On the forecast track the center of Odile is moving into northwestern mainland Mexico. Maximum sustained winds are near 40 mph (65 kph) and rapid weakening is expected as Odile moves over the mainland.
Tropical storm-force winds and heavy amounts of rainfall have been recorded today, Sept. 17. The National Hurricane Center noted that a wind gust to 41 mph (66 kph) was reported at Caborca in the Mexican state of Sonora during the morning hours. A rainfall total of 2.57 inches (62 mm) was observed at Caborca, Mexico.
The heavy rain that TRMM was measuring is expected to continue as Odile tracks slowly over mainland Mexico.
Moisture ahead of Odile is expected to produce rainfall amounts of 3 to 6 inches with isolated totals of 9 inches across southeastern Arizona and southwestern New Mexico, possibly extending into western Texas through Friday, September 19.
Text credit: Rob Gutro
NASA's Goddard Space Flight Center
Rob Gutro | Eurek Alert!
Greenland ice flow likely to speed up: New data assert glaciers move over sediment, which gets more slippery as it gets wetter
17.08.2017 | Swansea University
Climate change: In their old age, trees still accumulate large quantities of carbon
17.08.2017 | Universität Hamburg
Whether you call it effervescent, fizzy, or sparkling, carbonated water is making a comeback as a beverage. Aside from quenching thirst, researchers at the University of Illinois at Urbana-Champaign have discovered a new use for these "bubbly" concoctions that will have major impact on the manufacturer of the world's thinnest, flattest, and one most useful materials -- graphene.
As graphene's popularity grows as an advanced "wonder" material, the speed and quality at which it can be manufactured will be paramount. With that in mind,...
Physicists at the University of Bonn have managed to create optical hollows and more complex patterns into which the light of a Bose-Einstein condensate flows. The creation of such highly low-loss structures for light is a prerequisite for complex light circuits, such as for quantum information processing for a new generation of computers. The researchers are now presenting their results in the journal Nature Photonics.
Light particles (photons) occur as tiny, indivisible portions. Many thousands of these light portions can be merged to form a single super-photon if they are...
For the first time, scientists have shown that circular RNA is linked to brain function. When a RNA molecule called Cdr1as was deleted from the genome of mice, the animals had problems filtering out unnecessary information – like patients suffering from neuropsychiatric disorders.
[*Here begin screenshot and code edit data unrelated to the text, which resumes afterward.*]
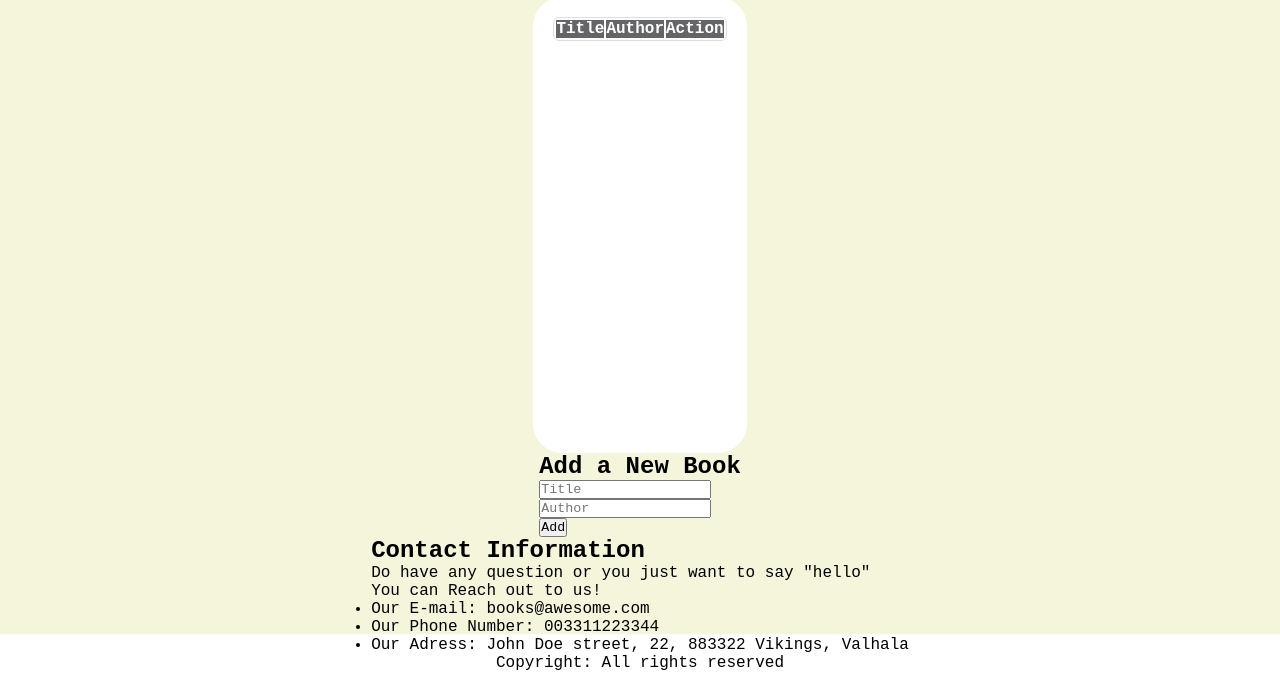
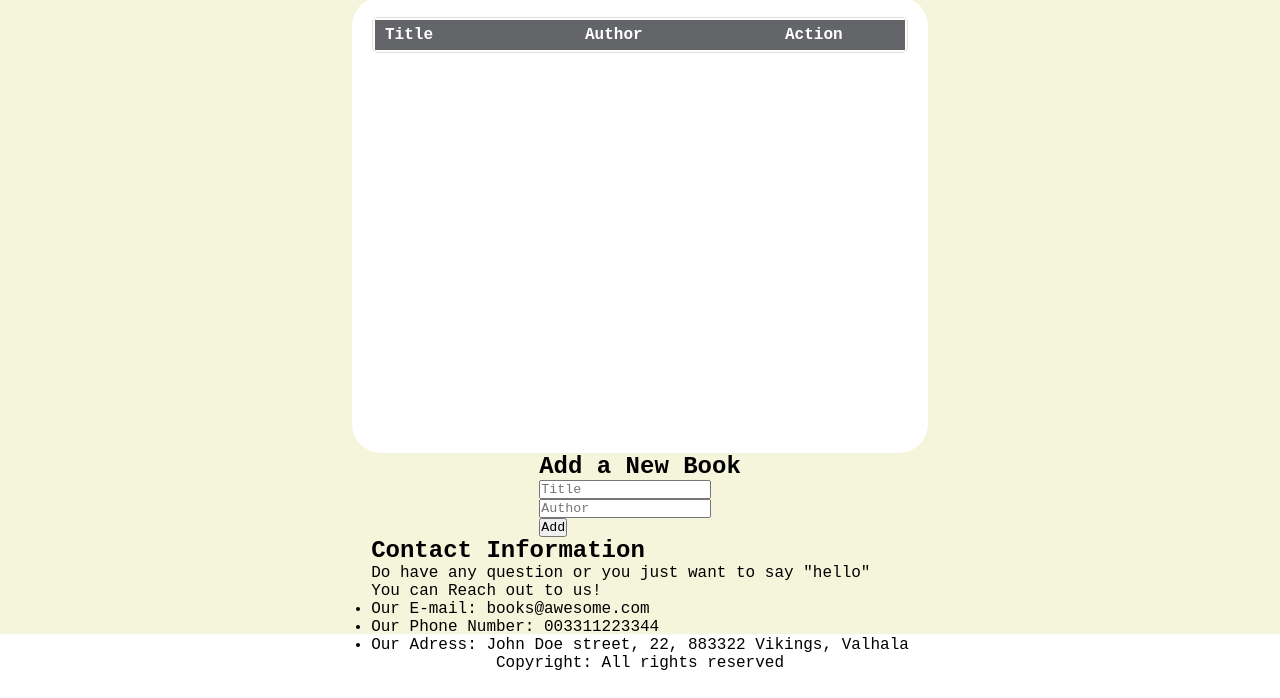
Before and after one commit to soesandarwin2201/awesome-books, a website: page index.html in a window 1280 px wide. Shown: the part 102-800 px from the top of the page. Drawn offline with Linux system fonts and the light colour scheme.

Commit message:
add property to table tr section

```diff
--- a/style.css
+++ b/style.css
@@ -87,3 +87,10 @@ table {
   .line_hd:hover {
     background-color: #04aa6d;
   }
+table tr {
+    display: grid;
+    grid-template-columns: 200px 200px 100px;
+    justify-items: left;
+    padding: 6px 20px 3px 10px;
+    height: 30px;
+}
```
While hundreds of circular RNAs (circRNAs) are abundant in mammalian brains, one big question has remained unanswered: What are they actually good for? In the...
An experimental small satellite has successfully collected and delivered data on a key measurement for predicting changes in Earth's climate.
The Radiometer Assessment using Vertically Aligned Nanotubes (RAVAN) CubeSat was launched into low-Earth orbit on Nov. 11, 2016, in order to test new...
A study led by scientists of the Max Planck Institute for the Structure and Dynamics of Matter (MPSD) at the Center for Free-Electron Laser Science in Hamburg presents evidence of the coexistence of superconductivity and “charge-density-waves” in compounds of the poorly-studied family of bismuthates. This observation opens up new perspectives for a deeper understanding of the phenomenon of high-temperature superconductivity, a topic which is at the core of condensed matter research since more than 30 years. The paper by Nicoletti et al has been published in the PNAS.
Since the beginning of the 20th century, superconductivity had been observed in some metals at temperatures only a few degrees above the absolute zero (minus...
16.08.2017 | Event News
04.08.2017 | Event News
26.07.2017 | Event News
21.08.2017 | Materials Sciences
21.08.2017 | Health and Medicine
21.08.2017 | Materials Sciences